  • Abstract: Kosovo was left at the end of the NATO/Yugoslavia war in 1999 in limbo. It is still there, despite Security Council Resolution 1244, which foresaw a process for deciding its status. That process has occurred, but because of a threatened Russian veto, the Security Council failed to approve the plan prepared under the leadership of former Finnish President Marti Ahtisaari, which provides for Kosovo's independence under international supervision with extensive protection for its Serb population. The UN Secretary General invited the Contact Group—France, Germany, Italy, Russia, the UK and the U.S.—to pursue further, direct negotiations between Pristina and Belgrade, but with little prospect of movement on either side. Belgrade continues to insist on maintenance of its sovereignty over Kosovo, and Pristina continues to insist on independence. On December 10, the Contact Group will report to the UN Secretary General, who in turn will report to the Security Council (UNSC). A small group of experts with long Balkans experience met at USIP September 5 to discuss the situation and suggest ways forward. Others (consulted electronically) join in associating their names with this paper. Listed at the end, all believe that Kosovo's independence must happen without further delay, in order to prevent regional instability. This USIPeace Briefing does not reflect the views of the United States Institute of Peace, which does not take positions on policy issues.
  • Topic: Conflict Prevention, Political Economy, War

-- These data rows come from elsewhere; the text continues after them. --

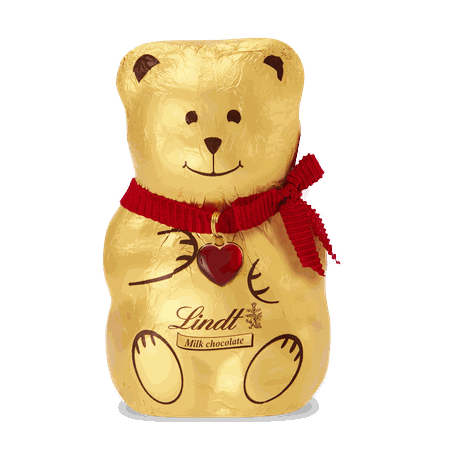
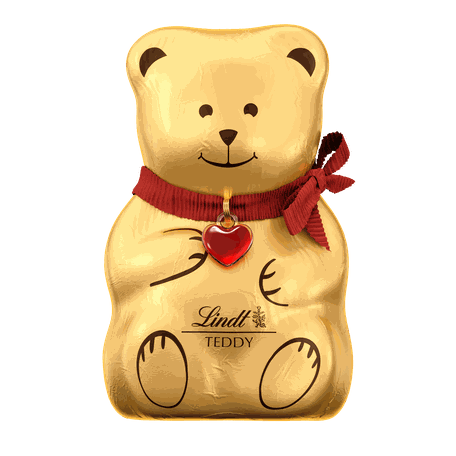
Czeska: packshot od klientki, kod prezentu TEDDYCZ, link MyLindt
PACKSHOT: zastapiony plikiem od klientki
„Metashot_Lindt_TEDDY_Gold Teddy_100g_Milk_...Digital-Twin-PNG Max Res.png"
(3500x3500 RGBA) zamiast znalezionego przeze mnie na lindt.cz. Oficjalny
render, na opakowaniu „Lindt TEDDY" zamiast „Milk chocolate". 5,87 MB ->
32,8 KB (456x456, paleta 220), strata 0,11 % pikseli. Plotno zostaje
kwadratowe 1:1, wiec layout bez zmian (tresc sama ma 1:1,57 i kadrowanie
by go rozwalilo).

KOD PREZENTU: LINDTCZGIFT -> TEDDYCZ, wg tabeli klientki. Dwa pozostale
juz sie zgadzaly: LINDTSHIP i LINDT10.

LINK DO OFERT: wraca na lindt.cz/obchod/akce/mylindt-nabidky. Klientka:
„for CZ you can keep this link, due to Black Friday this offer is disabled
but will be enabled in December." Pustka na stronie jest stanem przejsciowym,
nie blednym adresem.

ZMIERZONE: trzy progi nagrody x cztery wysokosci (844/660/620/560) — nic
poza ekranem, najciasniej 360x560 zapas 43 px gora i 58 px dol.

UWAGA NIEROZSTRZYGNIETA: tabela klientki opisuje nagrode jako „Teddy 100g
for 1 Kc over 1 190 Kc", a gra mowi „Darek zdarma", czyli ZA DARMO.
Warunek 1 190 Kc sie zgadza, ale samo slowo „zdarma" przy cenie 1 Kc jest
nieprawdziwe. Tekst NIE zmieniony — czeka na decyzje.

diff --git a/cz.html b/cz.html
@@ -1024,7 +1024,10 @@ const TAP_GATE = true   // FR: ekran „Cliquez pour démarrer" + muzyka od ekra
 const TIERS = location.pathname.indexOf('gift') < 0
 
 const LIEN_BOUTIQUE = 'https://www.lindt.cz/obchod/sezona/vanoce'          // ścieżka z nagrodą
-const LIEN_OFFRES   = 'https://www.lindt.cz/obchod/akce'                   // drugie zero -> ogolne akcje („Akce na čokolády")
+// Klientka (2026-11-27): „for CZ you can keep this link, due to Black Friday this offer
+// is disabled but will be enabled in December." Strona jest dzis PUSTA („Nelze najit
+// produkty odpovidajici vyberu") — to stan przejsciowy, nie blad adresu.
+const LIEN_OFFRES   = 'https://www.lindt.cz/obchod/akce/mylindt-nabidky'   // drugie zero -> oferty MyLindt
 
 // Jedna szansa po zerze liczona W RAMACH SESJI. Przeładowanie strony ją zeruje —
 // blokada na stałe wymagałaby zapisu w przeglądarce, co odcięłoby telefon od gry na zawsze.
@@ -1707,9 +1710,9 @@ function showResult() {
     // „Kód slevy" jest prawda TYLKO przy znizce; przy dostawie i prezencie to nie rabat.
     kodLbl.textContent = poziom === 'pct' ? 'Kód slevy' : 'Tvůj kód'
     document.getElementById('result-code').textContent =
-      // Kody dokladnie tak, jak klientka wpisala w arkuszu (2026-11-27): dwa bez „CZ",
-      // prezentowy z „CZ". Celowo NIE ujednolicane.
-      poziom === 'gift' ? 'LINDTCZGIFT' : poziom === 'pct' ? 'LINDT10' : 'LINDTSHIP'
+      // Kody z tabeli klientki (2026-11-27, kolumna CEE). PL ma wlasne: LINDTSHIPPING,
+      // LINDT-10, TEDDYGROSZ. Dla CZ/SK/HU prezentowy rozni sie koncowka kraju.
+      poziom === 'gift' ? 'TEDDYCZ' : poziom === 'pct' ? 'LINDT10' : 'LINDTSHIP'
 
     note.innerHTML = 'Platí pouze online na lindt.cz do 31. 12. 2026.'
     rs.classList.add(poziom === 'gift' ? 'gift' : 'pct')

  • Political Geography: Russia, United States, Europe, France, Kosovo, Germany, Balkans
  • Author: Roman Krznaric
  • Publication Date: 03-2007
  • Content Type: Policy Brief
  • Institution: Oxfam Publishing
  • Abstract: How change happens is a central issue in almost every field of academic inquiry. Historians debate how National Socialism emerged in Germany. Economists investigate the drivers of economic growth. Sociologists examine the rise of radical Islam. Psychologists discuss the incentive structures that alter human behaviour. Geographers study the role of climate in the rise and fall of civilization.
  • Topic: Civil Society, International Political Economy, Political Economy
  • Political Geography: Germany
  • Author: Jan Neutze, Frances G. Burwell
  • Publication Date: 03-2007
  • Content Type: Policy Brief
  • Institution: Atlantic Council
  • Abstract: During the second half of 2006 and in early 2007, the German economic engine seemed to gain speed, moving into recovery after several years of stagnation. Whether this recovery is sustainable is still unclear, however. With its reliance on exports, Germany remains vulnerable to any downturn in the global economy. Nor is it yet clear that the recent upswing will result in long term job growth and increased consumer spending. To reinforce this recovery, the chancellor should go beyond an economic policy based on balancing the budget and reducing corporate taxes. She should focus now on creating more flexible conditions of employment, so that more workers can be hired and companies can expand, and should work with German business to develop the successor industries to today's export champions. Her government must also rethink the failed policy of subsidizing the eastern Länder, and take steps to deal with the long term challenges of an aging workforce and an education system that does not produce workers with the right skills. Chancellor Merkel knows that coping with globalization will require a liberalized economy with more freedom and flexibility for its workers and its companies.
  • Topic: Economics, Political Economy, Regional Cooperation
  • Political Geography: Germany
  • Author: Daniel Gros
  • Publication Date: 02-1999
  • Content Type: Policy Brief
  • Institution: Centre for European Policy Studies
  • Abstract: The outcome of the first round of wage negotiations in post-EMU Germany sheds some new light on the old question: What impact will the euro have on labour markets and unemployment? Economists would say that it depends on the structure of the bargaining process. In wage-setting, it seems that either one of the two extremes of full centralisation or complete fragmentation is conducive to low inflation and unemployment.
  • Topic: Economics, Political Economy
  • Political Geography: Europe, Germany